Structured diff data
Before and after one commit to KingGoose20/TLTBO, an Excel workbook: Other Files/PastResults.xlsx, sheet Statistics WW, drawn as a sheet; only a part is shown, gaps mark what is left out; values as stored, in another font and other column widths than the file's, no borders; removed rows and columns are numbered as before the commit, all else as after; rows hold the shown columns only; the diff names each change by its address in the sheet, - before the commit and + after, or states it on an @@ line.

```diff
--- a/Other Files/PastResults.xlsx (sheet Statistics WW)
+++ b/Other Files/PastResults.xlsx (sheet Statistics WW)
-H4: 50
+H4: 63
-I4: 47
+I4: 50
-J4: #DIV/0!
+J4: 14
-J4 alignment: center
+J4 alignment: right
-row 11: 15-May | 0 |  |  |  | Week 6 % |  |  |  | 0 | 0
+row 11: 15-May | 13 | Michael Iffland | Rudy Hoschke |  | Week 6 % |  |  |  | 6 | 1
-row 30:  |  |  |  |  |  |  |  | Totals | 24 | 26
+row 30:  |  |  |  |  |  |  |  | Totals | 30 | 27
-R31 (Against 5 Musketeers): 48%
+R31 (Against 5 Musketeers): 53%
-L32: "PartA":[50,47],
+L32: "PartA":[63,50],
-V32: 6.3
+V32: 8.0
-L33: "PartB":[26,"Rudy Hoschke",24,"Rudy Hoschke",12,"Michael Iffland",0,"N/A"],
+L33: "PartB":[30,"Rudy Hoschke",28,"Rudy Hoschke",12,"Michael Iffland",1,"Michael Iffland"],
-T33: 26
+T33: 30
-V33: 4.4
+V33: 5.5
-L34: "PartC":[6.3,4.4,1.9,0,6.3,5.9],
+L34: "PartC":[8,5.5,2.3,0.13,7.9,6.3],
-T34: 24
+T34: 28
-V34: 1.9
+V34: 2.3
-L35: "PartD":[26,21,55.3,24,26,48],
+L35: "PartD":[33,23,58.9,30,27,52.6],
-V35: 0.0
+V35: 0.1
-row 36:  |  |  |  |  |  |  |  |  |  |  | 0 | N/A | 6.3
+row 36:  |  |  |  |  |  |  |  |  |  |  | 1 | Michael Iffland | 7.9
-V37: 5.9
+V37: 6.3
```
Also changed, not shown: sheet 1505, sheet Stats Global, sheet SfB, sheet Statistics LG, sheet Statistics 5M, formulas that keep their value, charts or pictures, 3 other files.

# What you have to do
All of the data needs to be repeated exactly.

# Answer box
Before and after one commit to KingGoose20/TLTBO, an Excel workbook: Other Files/PastResults.xlsx, sheet Statistics WW, drawn as a sheet; only a part is shown, gaps mark what is left out; values as stored, in another font and other column widths than the file's, no borders; removed rows and columns are numbered as before the commit, all else as after; rows hold the shown columns only; the diff names each change by its address in the sheet, - before the commit and + after, or states it on an @@ line.

```diff
--- a/Other Files/PastResults.xlsx (sheet Statistics WW)
+++ b/Other Files/PastResults.xlsx (sheet Statistics WW)
-H4: 50
+H4: 63
-I4: 47
+I4: 50
-J4: #DIV/0!
+J4: 14
-J4 alignment: center
+J4 alignment: right
-row 11: 15-May | 0 |  |  |  | Week 6 % |  |  |  | 0 | 0
+row 11: 15-May | 13 | Michael Iffland | Rudy Hoschke |  | Week 6 % |  |  |  | 6 | 1
-row 30:  |  |  |  |  |  |  |  | Totals | 24 | 26
+row 30:  |  |  |  |  |  |  |  | Totals | 30 | 27
-R31 (Against 5 Musketeers): 48%
+R31 (Against 5 Musketeers): 53%
-L32: "PartA":[50,47],
+L32: "PartA":[63,50],
-V32: 6.3
+V32: 8.0
-L33: "PartB":[26,"Rudy Hoschke",24,"Rudy Hoschke",12,"Michael Iffland",0,"N/A"],
+L33: "PartB":[30,"Rudy Hoschke",28,"Rudy Hoschke",12,"Michael Iffland",1,"Michael Iffland"],
-T33: 26
+T33: 30
-V33: 4.4
+V33: 5.5
-L34: "PartC":[6.3,4.4,1.9,0,6.3,5.9],
+L34: "PartC":[8,5.5,2.3,0.13,7.9,6.3],
-T34: 24
+T34: 28
-V34: 1.9
+V34: 2.3
-L35: "PartD":[26,21,55.3,24,26,48],
+L35: "PartD":[33,23,58.9,30,27,52.6],
-V35: 0.0
+V35: 0.1
-row 36:  |  |  |  |  |  |  |  |  |  |  | 0 | N/A | 6.3
+row 36:  |  |  |  |  |  |  |  |  |  |  | 1 | Michael Iffland | 7.9
-V37: 5.9
+V37: 6.3
```
Also changed, not shown: sheet 1505, sheet Stats Global, sheet SfB, sheet Statistics LG, sheet Statistics 5M, formulas that keep their value, charts or pictures, 3 other files.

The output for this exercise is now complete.